My first experience with soba, the thin Japanese noodle made from buckwheat, was at Honmura An, a temple of Zen elegance in SoHo that, starting in 1991, made its noodles by hand, on the premises, for sixteen years. It was also the first time I had sea urchin, and Honmura An’s soba with uni remains one of the formative (read: rapturous) meals of my life. After that restaurant’s chef and owner, Koichi Kobari, closed shop, in 2007, and left for Tokyo (where he took over his father’s soba restaurant, Honmura-an), it wasn’t until Cocoron came along, a few years later, that I fell, again, for soba.
The extremely fresh sashimi plate at Sarashina Horii can include toro, seared tuna, salmon, and sea bream.
Far from Honmura An’s hushed reverence, the atmosphere at Cocoron, a tidy hole in the wall on Nolita’s Kenmare Street (one of a few locations over the years), starts with its kooky, exuberant menu. Full of pictures, charts, and quotes from an unnamed source—“Get recovery and energy if you’re not feeling well”; “Toppings will always support you!”—it dotes on how healthy and delightful its many dishes, such as the ethereally silken homemade tofu and the rich, spicy Mera Mera Soba, are sure to be. The soba is presented customarily, on trays holding bamboo mats of noodles that were boiled to order and quickly chilled (for the perfect consistency), bowls of cold dipping sauce or pots of hot broth, and accoutrements such as grated ginger or daikon. When you’re almost finished, you get a long-nosed pitcher of hot soba cooking water to add to your waning soup, to extend both your virtue and your pleasure.
Nods to pomp and circumstance are subtly proffered in the Japanese style of understated service.
Now there’s a new kind of soba place in town, with a history that harks back a bit further than SoHo in the nineties.
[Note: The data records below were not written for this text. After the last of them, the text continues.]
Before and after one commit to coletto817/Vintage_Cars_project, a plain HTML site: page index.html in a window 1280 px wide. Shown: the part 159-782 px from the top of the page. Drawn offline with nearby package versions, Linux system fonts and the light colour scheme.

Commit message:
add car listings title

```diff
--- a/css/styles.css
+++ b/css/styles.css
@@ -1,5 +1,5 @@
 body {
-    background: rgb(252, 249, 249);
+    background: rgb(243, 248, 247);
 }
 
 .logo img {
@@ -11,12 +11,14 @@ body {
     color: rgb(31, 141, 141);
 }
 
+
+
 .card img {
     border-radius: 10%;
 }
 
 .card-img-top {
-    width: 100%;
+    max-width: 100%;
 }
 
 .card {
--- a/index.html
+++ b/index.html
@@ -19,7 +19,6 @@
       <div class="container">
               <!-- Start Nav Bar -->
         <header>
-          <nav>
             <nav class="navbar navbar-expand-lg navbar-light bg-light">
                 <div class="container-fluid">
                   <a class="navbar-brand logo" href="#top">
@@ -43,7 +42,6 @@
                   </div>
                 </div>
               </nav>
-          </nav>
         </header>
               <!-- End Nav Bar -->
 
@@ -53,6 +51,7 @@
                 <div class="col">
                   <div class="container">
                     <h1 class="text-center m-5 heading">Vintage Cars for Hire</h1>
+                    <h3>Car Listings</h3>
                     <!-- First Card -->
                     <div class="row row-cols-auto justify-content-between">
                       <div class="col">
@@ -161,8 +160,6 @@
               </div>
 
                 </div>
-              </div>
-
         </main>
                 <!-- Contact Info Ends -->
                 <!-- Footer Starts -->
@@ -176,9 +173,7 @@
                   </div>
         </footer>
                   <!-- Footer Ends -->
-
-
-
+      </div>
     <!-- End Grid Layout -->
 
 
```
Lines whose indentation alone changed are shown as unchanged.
Sarashina Horii, which opened in the Flatiron district in July, is an outpost of a restaurant in Japan that has been serving soba since 1789, when a member of the Horii family, nine generations ago, employed a method for milling only the core of the buckwheat seed, rather than the entire groat, to produce a white flour finer than the usual brown buckwheat, resulting in a delicate white noodle. The fact that this soba, called sarashina, was, according to the menu, “favored by the Shogun family who lived in the Edo Castle, as well as Imperial Families,” is clearly meant to impress us, too.
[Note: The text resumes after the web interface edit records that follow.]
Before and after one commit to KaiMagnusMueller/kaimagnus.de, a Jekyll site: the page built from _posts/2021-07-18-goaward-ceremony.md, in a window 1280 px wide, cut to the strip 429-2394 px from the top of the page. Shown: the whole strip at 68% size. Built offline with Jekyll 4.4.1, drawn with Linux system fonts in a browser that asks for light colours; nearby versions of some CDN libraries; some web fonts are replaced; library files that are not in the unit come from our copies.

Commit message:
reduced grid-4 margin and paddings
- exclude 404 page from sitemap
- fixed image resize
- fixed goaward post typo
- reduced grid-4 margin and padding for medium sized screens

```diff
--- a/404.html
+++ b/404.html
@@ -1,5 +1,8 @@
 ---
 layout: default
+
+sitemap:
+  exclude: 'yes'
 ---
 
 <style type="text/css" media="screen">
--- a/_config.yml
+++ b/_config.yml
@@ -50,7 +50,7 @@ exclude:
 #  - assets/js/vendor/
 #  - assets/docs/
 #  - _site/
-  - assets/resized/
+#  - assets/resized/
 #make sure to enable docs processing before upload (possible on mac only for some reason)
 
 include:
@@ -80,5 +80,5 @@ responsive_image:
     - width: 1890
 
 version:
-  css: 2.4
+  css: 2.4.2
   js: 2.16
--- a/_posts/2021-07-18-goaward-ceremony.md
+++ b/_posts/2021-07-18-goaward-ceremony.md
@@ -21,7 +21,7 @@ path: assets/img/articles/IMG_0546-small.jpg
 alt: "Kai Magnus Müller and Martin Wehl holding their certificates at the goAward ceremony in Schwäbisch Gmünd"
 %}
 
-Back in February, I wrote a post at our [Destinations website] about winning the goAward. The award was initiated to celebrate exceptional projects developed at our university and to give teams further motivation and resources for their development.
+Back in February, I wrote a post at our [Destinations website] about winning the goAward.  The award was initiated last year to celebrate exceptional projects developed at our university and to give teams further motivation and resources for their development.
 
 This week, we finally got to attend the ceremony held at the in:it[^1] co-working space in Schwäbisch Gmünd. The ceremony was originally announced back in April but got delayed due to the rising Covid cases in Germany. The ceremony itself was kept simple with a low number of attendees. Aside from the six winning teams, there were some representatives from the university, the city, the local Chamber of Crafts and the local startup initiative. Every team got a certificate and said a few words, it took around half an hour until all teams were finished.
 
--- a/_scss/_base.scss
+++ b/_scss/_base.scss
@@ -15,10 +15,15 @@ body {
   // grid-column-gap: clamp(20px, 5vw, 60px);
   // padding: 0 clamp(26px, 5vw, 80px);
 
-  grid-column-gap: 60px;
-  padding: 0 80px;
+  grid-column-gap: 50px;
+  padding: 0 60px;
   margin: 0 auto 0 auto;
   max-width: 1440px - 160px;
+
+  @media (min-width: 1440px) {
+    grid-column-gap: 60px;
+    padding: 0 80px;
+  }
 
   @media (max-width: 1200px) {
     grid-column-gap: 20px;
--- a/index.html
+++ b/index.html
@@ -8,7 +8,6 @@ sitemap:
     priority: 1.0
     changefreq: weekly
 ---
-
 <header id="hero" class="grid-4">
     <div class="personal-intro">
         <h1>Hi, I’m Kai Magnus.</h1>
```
The restaurant specializes in white soba noodles, made with a flour milled from only the core of the buckwheat seed.
The dining-room design—in counterpoint to Sarashina Horii’s hundreds of years of history, and, most likely, in order to fit in with the highly competitive in-the-now vibe of the surrounding restaurants—swings modern-dramatic, with moody, clandestine lighting, spare furniture, a glimpse of a manicured rock garden, and a canopy of what could even be noodles dancing overhead.
The Japanese-whiskey and shochu cocktails abide those looking for a glamorous night out; the excellent food abides everyone else. Black cod with miso improves on Nobu’s famous dish by mellowing the sweetness. Nods to pomp and circumstance—hand towels magically expanded with a tableside pour of hot water, one large plush duck meatball sizzling on a cast-iron slab, a spectacular display of extremely fresh sashimi—are subtly proffered in the Japanese style of understated service, in deference, always, to the customer.
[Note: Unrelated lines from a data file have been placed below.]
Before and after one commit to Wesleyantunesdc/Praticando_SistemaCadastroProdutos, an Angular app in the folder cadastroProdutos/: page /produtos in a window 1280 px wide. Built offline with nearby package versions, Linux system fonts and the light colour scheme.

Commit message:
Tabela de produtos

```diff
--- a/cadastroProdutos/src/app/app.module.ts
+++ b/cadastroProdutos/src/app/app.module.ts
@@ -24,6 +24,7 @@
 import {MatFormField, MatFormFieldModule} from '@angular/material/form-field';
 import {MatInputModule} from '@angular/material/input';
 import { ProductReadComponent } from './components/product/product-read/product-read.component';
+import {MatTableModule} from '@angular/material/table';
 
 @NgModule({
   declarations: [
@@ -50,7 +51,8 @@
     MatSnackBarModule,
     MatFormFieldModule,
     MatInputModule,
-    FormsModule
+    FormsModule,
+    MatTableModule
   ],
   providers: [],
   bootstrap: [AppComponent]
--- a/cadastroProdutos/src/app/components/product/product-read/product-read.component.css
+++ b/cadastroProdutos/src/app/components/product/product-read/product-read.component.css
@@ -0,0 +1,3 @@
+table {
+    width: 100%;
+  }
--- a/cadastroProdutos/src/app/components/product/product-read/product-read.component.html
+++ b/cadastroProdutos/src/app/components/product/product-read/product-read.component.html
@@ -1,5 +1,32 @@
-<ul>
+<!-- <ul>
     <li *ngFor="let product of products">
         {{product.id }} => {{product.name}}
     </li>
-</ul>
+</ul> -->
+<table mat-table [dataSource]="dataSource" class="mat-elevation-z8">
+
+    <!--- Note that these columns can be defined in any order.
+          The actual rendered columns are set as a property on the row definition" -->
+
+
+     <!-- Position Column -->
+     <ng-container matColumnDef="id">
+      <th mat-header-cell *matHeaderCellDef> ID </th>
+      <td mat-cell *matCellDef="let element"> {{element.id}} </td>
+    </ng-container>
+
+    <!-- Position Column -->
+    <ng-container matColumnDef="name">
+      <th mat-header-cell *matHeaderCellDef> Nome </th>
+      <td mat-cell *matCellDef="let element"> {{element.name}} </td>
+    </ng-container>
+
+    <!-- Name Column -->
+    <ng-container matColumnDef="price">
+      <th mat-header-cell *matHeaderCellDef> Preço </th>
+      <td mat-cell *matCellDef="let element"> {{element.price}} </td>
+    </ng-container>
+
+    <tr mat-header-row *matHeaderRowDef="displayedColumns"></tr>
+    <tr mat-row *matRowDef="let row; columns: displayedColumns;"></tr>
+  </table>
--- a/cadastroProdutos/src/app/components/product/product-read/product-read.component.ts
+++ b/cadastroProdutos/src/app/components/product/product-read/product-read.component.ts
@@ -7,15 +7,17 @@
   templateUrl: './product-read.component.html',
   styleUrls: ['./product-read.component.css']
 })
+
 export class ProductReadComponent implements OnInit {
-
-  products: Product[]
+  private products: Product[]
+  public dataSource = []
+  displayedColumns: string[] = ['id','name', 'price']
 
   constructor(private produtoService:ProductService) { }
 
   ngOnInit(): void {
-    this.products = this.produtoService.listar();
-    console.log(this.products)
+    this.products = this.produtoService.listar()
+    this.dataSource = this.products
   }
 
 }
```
Soba is available in hot broth or served cold with dipping sauce, accompanied by a variety of proteins, such as sliced duck breast and grilled eel.
But how are the famous noodles? The ultra-clean-tasting sarashina noodles have a smooth texture that, on one night, almost disappeared when they seemed to be cooked a tad too far; on another, they had just the right amount of bite, providing a fine accompaniment to the soy-laced house broth or the mild cold dipping sauce, livened up with rich additions—tender duck breast, meaty mushrooms, lightly battered lobster tempura, glazed grilled eel. Both the sarashina and the mori (traditional buckwheat) noodles fare generally better in the cold preparations, where they retain their intended firmness, than in a hot soup that keeps them cooking.
For dessert, order “the great tiramisu,” as one server put it. A small wooden box is layered with deep-green matcha cake; thick, subtly sweet cream; and a blanket of matcha powder, grassy and slightly bitter, like a sprinkling of nature. (Soba dishes $16-$41.) ♦